The enormous advantages of this financial system were in my head as I traveled through the municipalities in eastern Huíla: Quipungo, Matala, Jamba, Kuvangu… and in every village I passed, I searched the streets and in my memory for the existence of bank branches: Quipungo has one , such as Jamba and Kuvangu; only Matala has two. These agencies either don't have money, or they don't have a system, or the workers went away to Lubango… the multicaixa forget, they never have money and when they do, it's those floods, especially at the end of the month. In other words, the financial system works very poorly
That's what “mobile money” can solve. For now, it happens outside the banks. Two more players enter the financial system of the municipality and the communities: UNITEL stores (which are also few, it is true) and corner shop traders (aka “mamadus”), these in large numbers and which, in fact, already they provide these services without paying a tax Kwanza to the State. That, and the near lack of bureaucracy, is what, I'm sure, will make the real difference. And in this, Huawei was visionary. The app you presented is so easy to use that it requires minimal training.
The impact of this service on the municipal and community economy is enormous. First, it will be easier and faster to send money from capital cities to municipalities and communes, which means there will be more money available there to lubricate the economy. The money in these locations is really always live and is very scarce, which affects small producers and local businesses. Second, it will enable more or less large transactions between local economic agents in a quick, efficient and secure way. Gone are the days when the Secretary of State had to load his jeep with cash boxes to pay the expenses of a campaign in a faraway location. Likewise, families benefiting from State social action can receive it in cash. Even food aid can be made available in this way, eliminating costly and time-consuming logistics, and enabling beneficiaries to purchase the type of quantity of food they consume best in the local market, injecting money into the local economy in the process. These three are financial inclusion factors. There is another aspect of not negligible importance that has to do with the non-exit of the monetary mass from the official circuit: by circulating more digitally than physically, the money does not leave the control of the national financial system. Which will eliminate one of the biggest problems you've been facing in recent years.
It is for these and other reasons that I was particularly excited when mobile financial services took off. Good wishes to UNITEL and Huawei, and I hope that the services will expand as quickly as possible to all corners of the country. I encourage and hope that social services, commercial, small industries and even the Ministry of Finance – with regard to payments to civil servants and pensioners – will not hesitate to use this service, in order to enhance it and thus bring it closer to the disadvantaged citizens, and beyond, the benefits of formal financial services.

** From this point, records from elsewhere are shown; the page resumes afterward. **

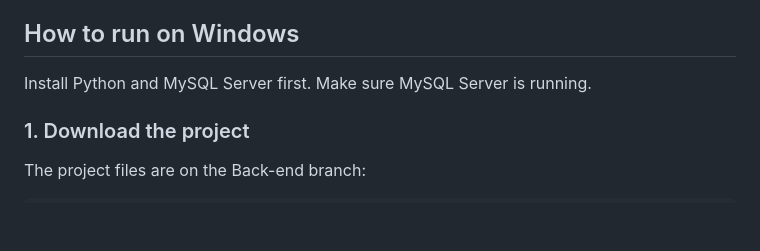
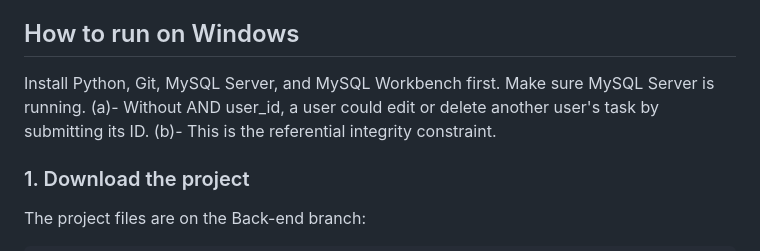
Before and after one commit to omartamer-cpu/Website-Demo-lab, a Markdown page: README.md, the part around the change. Rendered like a GitHub page; blank space fills up the shorter version.

Commit message:
Add Git and MySQL Workbench to Windows setup instructions
Updated prerequisites for running the project on Windows.

```diff
--- a/README.md
+++ b/README.md
@@ -32,7 +32,9 @@ A website where users can create an account, log in, and manage their own tasks.
 
 ## How to run on Windows
 
-Install Python and MySQL Server first. Make sure MySQL Server is running.
+Install Python, Git, MySQL Server, and MySQL Workbench first. Make sure MySQL Server is running.
+(a)- Without AND user_id, a user could edit or delete another user's task by submitting its ID.
+(b)- This is the referential integrity constraint.
 
 ### 1. Download the project
 
```
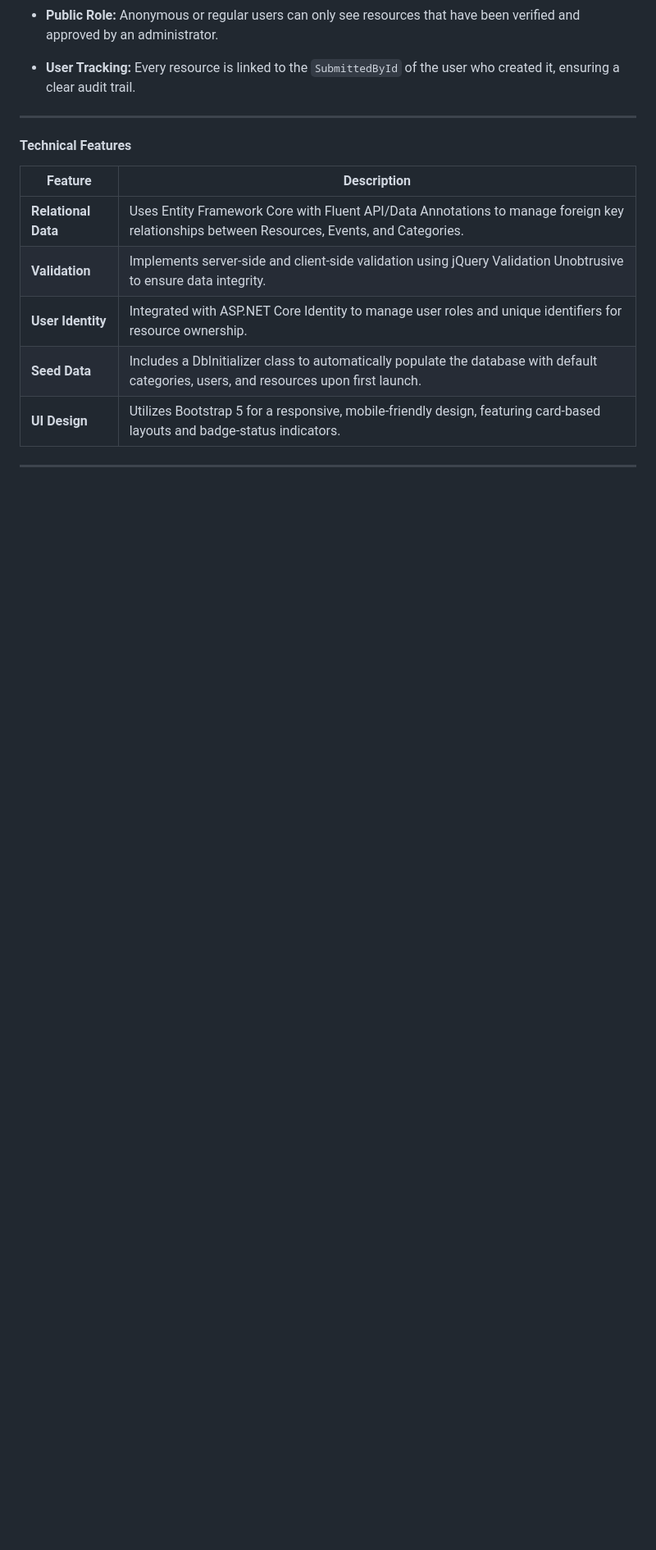
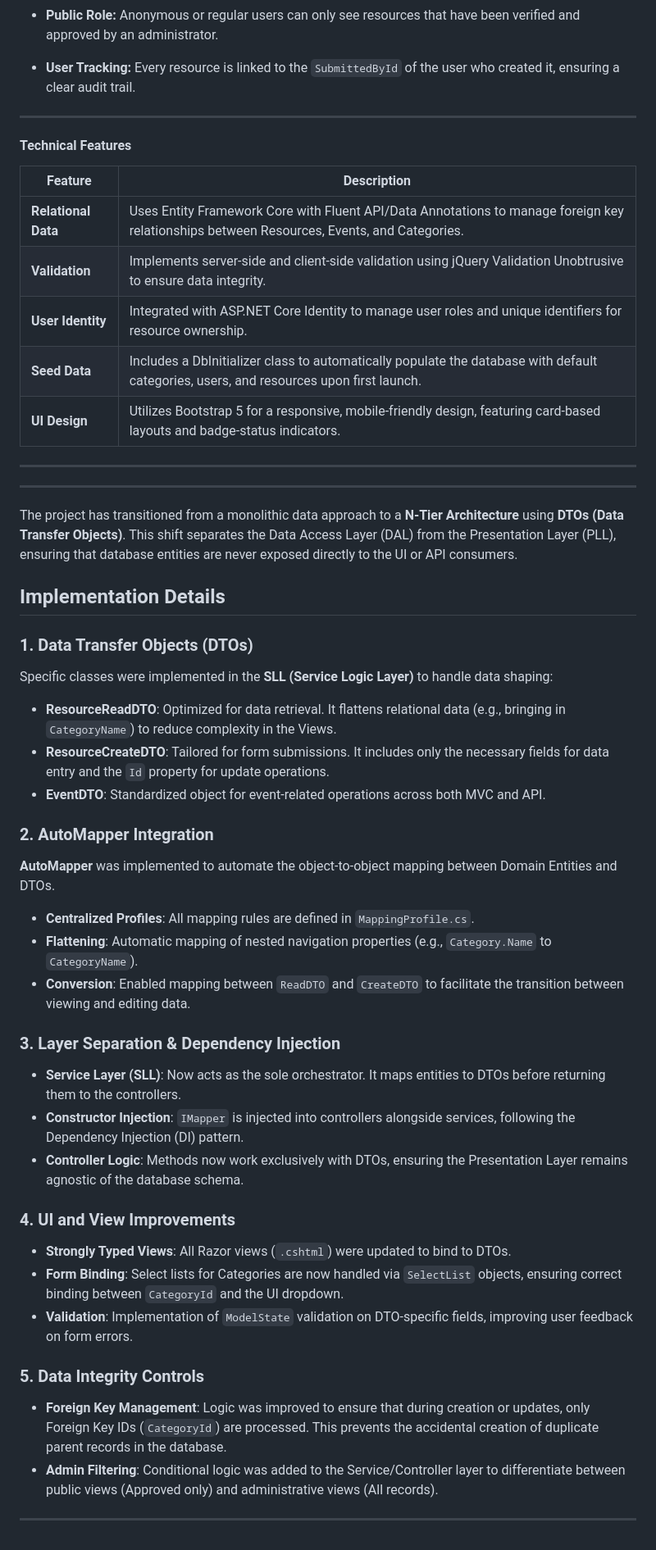
Before and after one commit to Pls8/ProjectCommunityDirectory, a Markdown page: README.md, the part around the change. Shown at 82% size. Drawn GitHub-style; blank space fills up the shorter version.

Commit message:
Update README Architecture details
Expanded documentation to detail the transition to N-Tier Architecture and the implementation of DTOs, AutoMapper, and UI improvements.

```diff
--- a/README.md
+++ b/README.md
@@ -66,3 +66,54 @@ The project follows a Clean Architecture pattern to ensure scalability and maint
 | **UI Design** | Utilizes Bootstrap 5 for a responsive, mobile-friendly design, featuring card-based layouts and badge-status indicators. |
 
 ---
+
+
+
+
+
+
+
+
+
+
+
+---
+
+The project has transitioned from a monolithic data approach to a **N-Tier Architecture** using **DTOs (Data Transfer Objects)**. This shift separates the Data Access Layer (DAL) from the Presentation Layer (PLL), ensuring that database entities are never exposed directly to the UI or API consumers.
+
+## Implementation Details
+
+### 1. Data Transfer Objects (DTOs)
+
+Specific classes were implemented in the **SLL (Service Logic Layer)** to handle data shaping:
+
+* **ResourceReadDTO**: Optimized for data retrieval. It flattens relational data (e.g., bringing in `CategoryName`) to reduce complexity in the Views.
+* **ResourceCreateDTO**: Tailored for form submissions. It includes only the necessary fields for data entry and the `Id` property for update operations.
+* **EventDTO**: Standardized object for event-related operations across both MVC and API.
+
+### 2. AutoMapper Integration
+
+**AutoMapper** was implemented to automate the object-to-object mapping between Domain Entities and DTOs.
+
+* **Centralized Profiles**: All mapping rules are defined in `MappingProfile.cs`.
+* **Flattening**: Automatic mapping of nested navigation properties (e.g., `Category.Name` to `CategoryName`).
+* **Conversion**: Enabled mapping between `ReadDTO` and `CreateDTO` to facilitate the transition between viewing and editing data.
+
+### 3. Layer Separation & Dependency Injection
+
+* **Service Layer (SLL)**: Now acts as the sole orchestrator. It maps entities to DTOs before returning them to the controllers.
+* **Constructor Injection**: `IMapper` is injected into controllers alongside services, following the Dependency Injection (DI) pattern.
+* **Controller Logic**: Methods now work exclusively with DTOs, ensuring the Presentation Layer remains agnostic of the database schema.
+
+### 4. UI and View Improvements
+
+* **Strongly Typed Views**: All Razor views (`.cshtml`) were updated to bind to DTOs.
+* **Form Binding**: Select lists for Categories are now handled via `SelectList` objects, ensuring correct binding between `CategoryId` and the UI dropdown.
+* **Validation**: Implementation of `ModelState` validation on DTO-specific fields, improving user feedback on form errors.
+
+### 5. Data Integrity Controls
+
+* **Foreign Key Management**: Logic was improved to ensure that during creation or updates, only Foreign Key IDs (`CategoryId`) are processed. This prevents the accidental creation of duplicate parent records in the database.
+* **Admin Filtering**: Conditional logic was added to the Service/Controller layer to differentiate between public views (Approved only) and administrative views (All records).
+
+---
```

Article written by Celso Malavoloneke, published on MenosFios with the authorization of his press office.